▸ **RECORDS SUPPLIED**
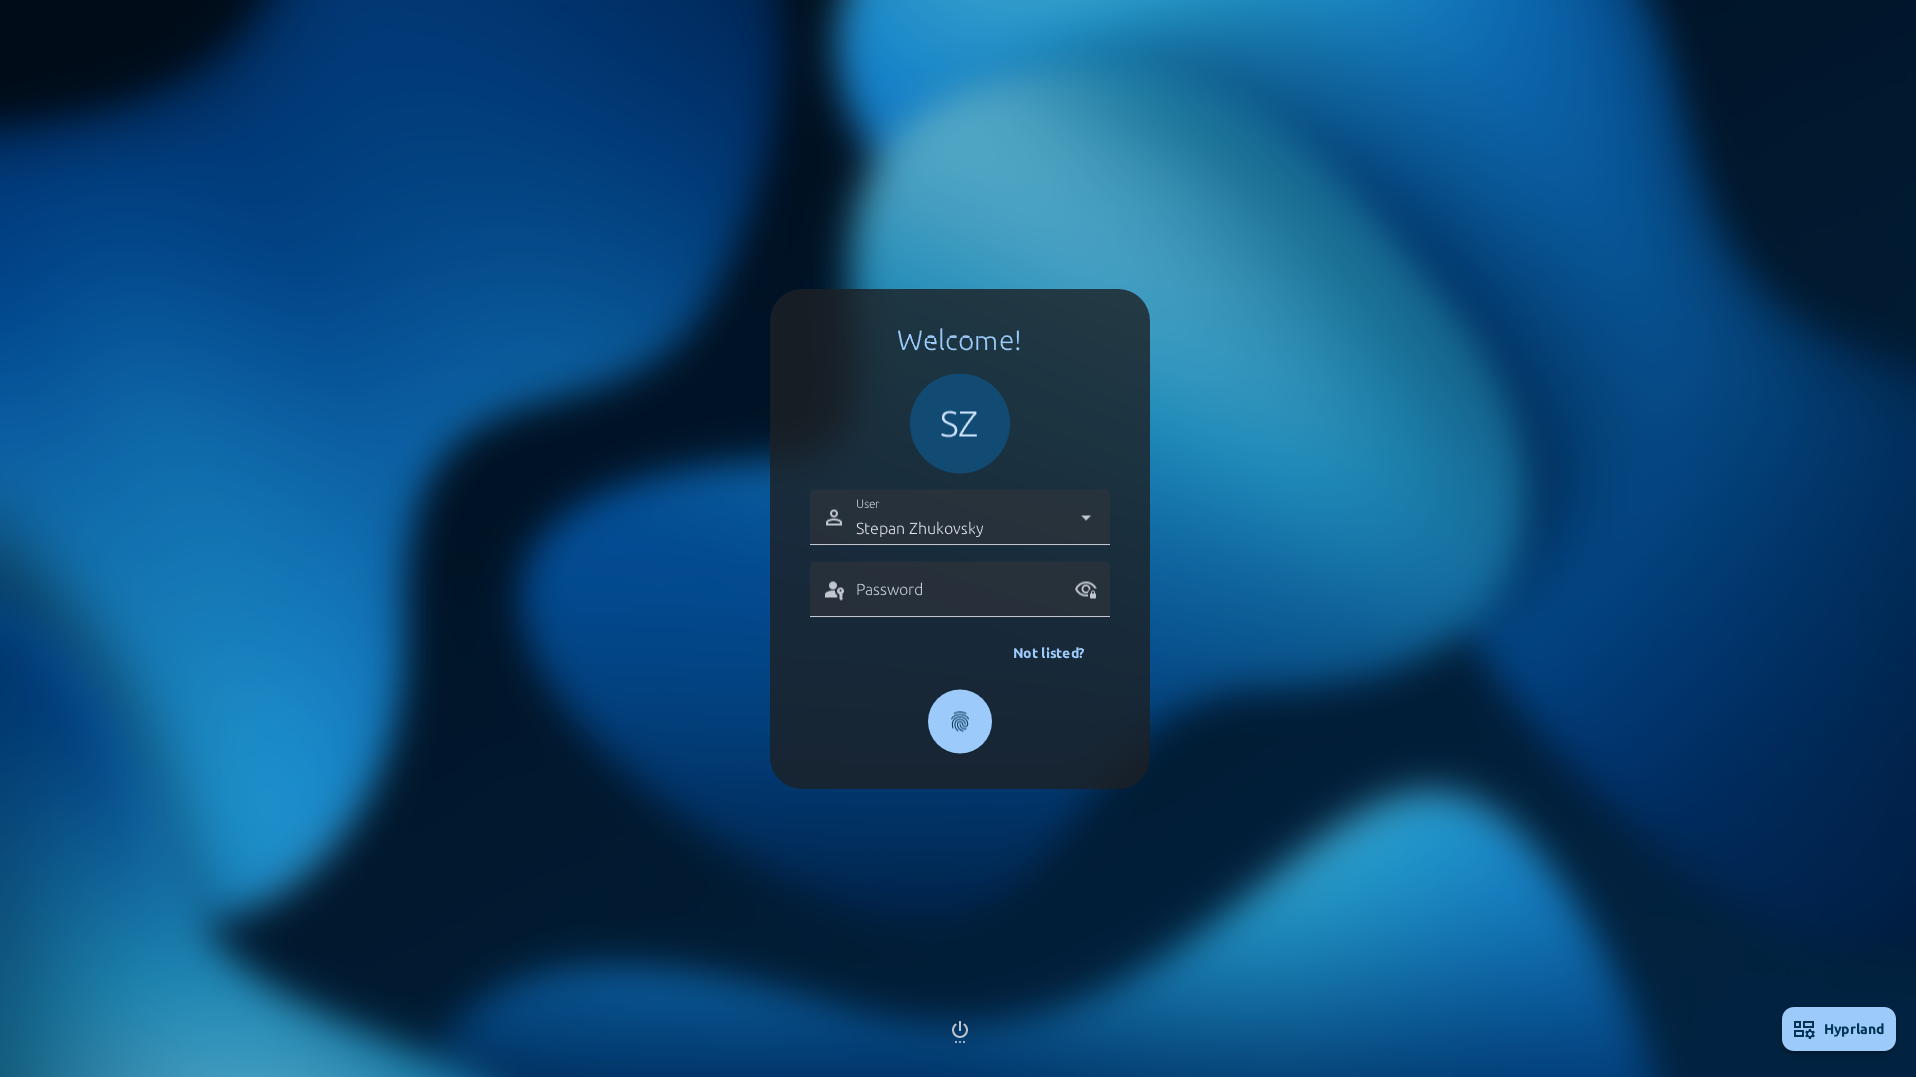
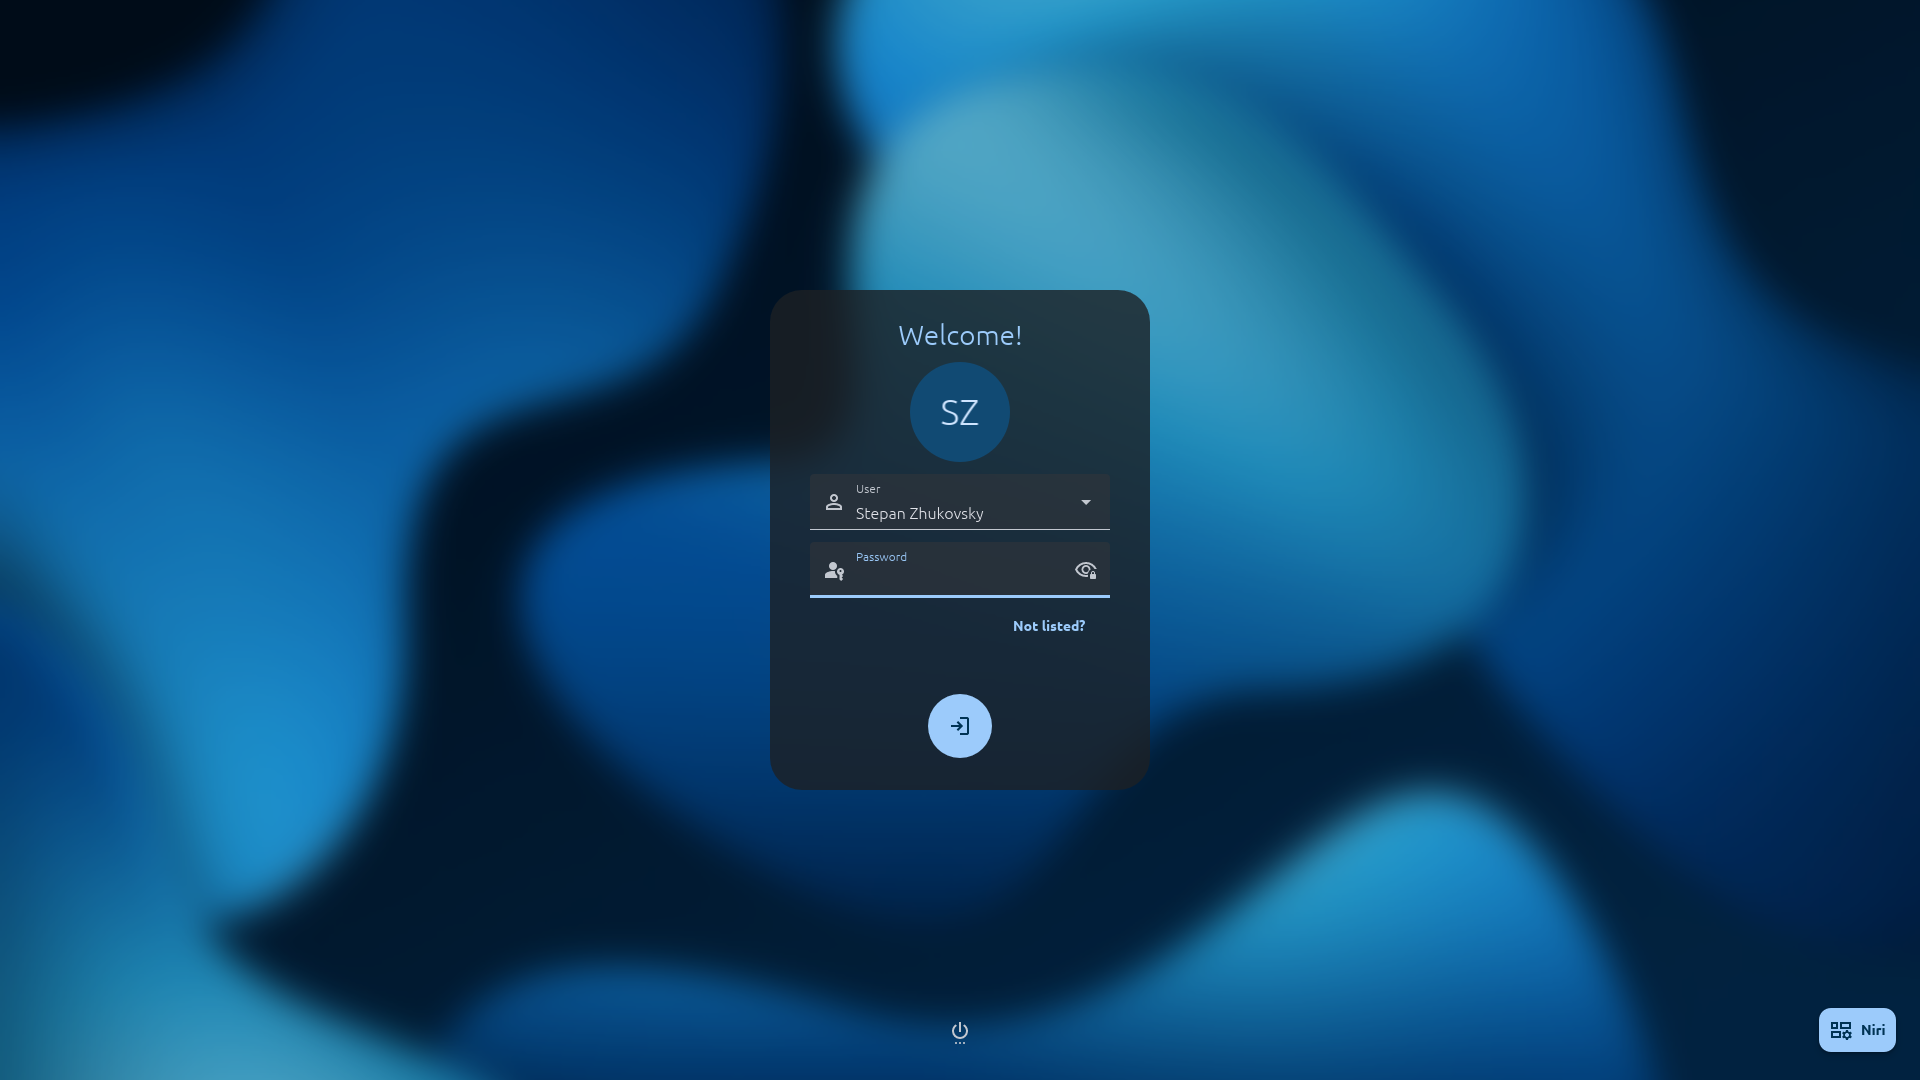
docs(ui): refresh screenshots for fingerprint login
Replace the clock, password, and power-menu screenshots with captures
from the updated demo UI. Add a fingerprint-card screenshot to the
interface overview and fingerprint guide.

diff --git a/docs/src/index.md b/docs/src/index.md
@@ -11,6 +11,8 @@ mdgreet is a fast, visually appealing, and highly customizable login screen for 
 - **Fast and Lightweight:** Built with Rust, ensuring quick startup times and minimal resource usage.
 - **Internationalization (i18n):** Native support for multiple languages.
 - **Wayland Native:** Runs perfectly under Wayland compositors like Cage or Sway.
+- **Fingerprint Login:** Sign in through greetd/PAM with automatic or explicit
+  start and password fallback.
 
 ## Interface Preview
 
@@ -18,7 +20,11 @@ mdgreet is a fast, visually appealing, and highly customizable login screen for 
 
 ![Main Screen](./assets/main-screen.png)
 
-*The login card with smooth background blur transition.*
+*The fingerprint login card with password fallback.*
+
+![Fingerprint Login Screen](./assets/fingerprint-screen.png)
+
+*The password login card with smooth background blur transition.*
 
 ![Login Screen](./assets/login-screen.png)
 

diff --git a/docs/src/user/fingerprint.md b/docs/src/user/fingerprint.md
@@ -1,5 +1,7 @@
 # Fingerprint login
 
+![Fingerprint login card in demo mode](../assets/fingerprint-screen.png)
+
 Use your fingerprint to sign in, with password entry available when you need it.
 Authentication is performed by greetd using the system's PAM configuration.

▸ **YOUR ASSIGNMENT**
Say how many lines of these records hold the string "docs", giving the number and no other words.

▸ **SOLVED EXERCISE**
3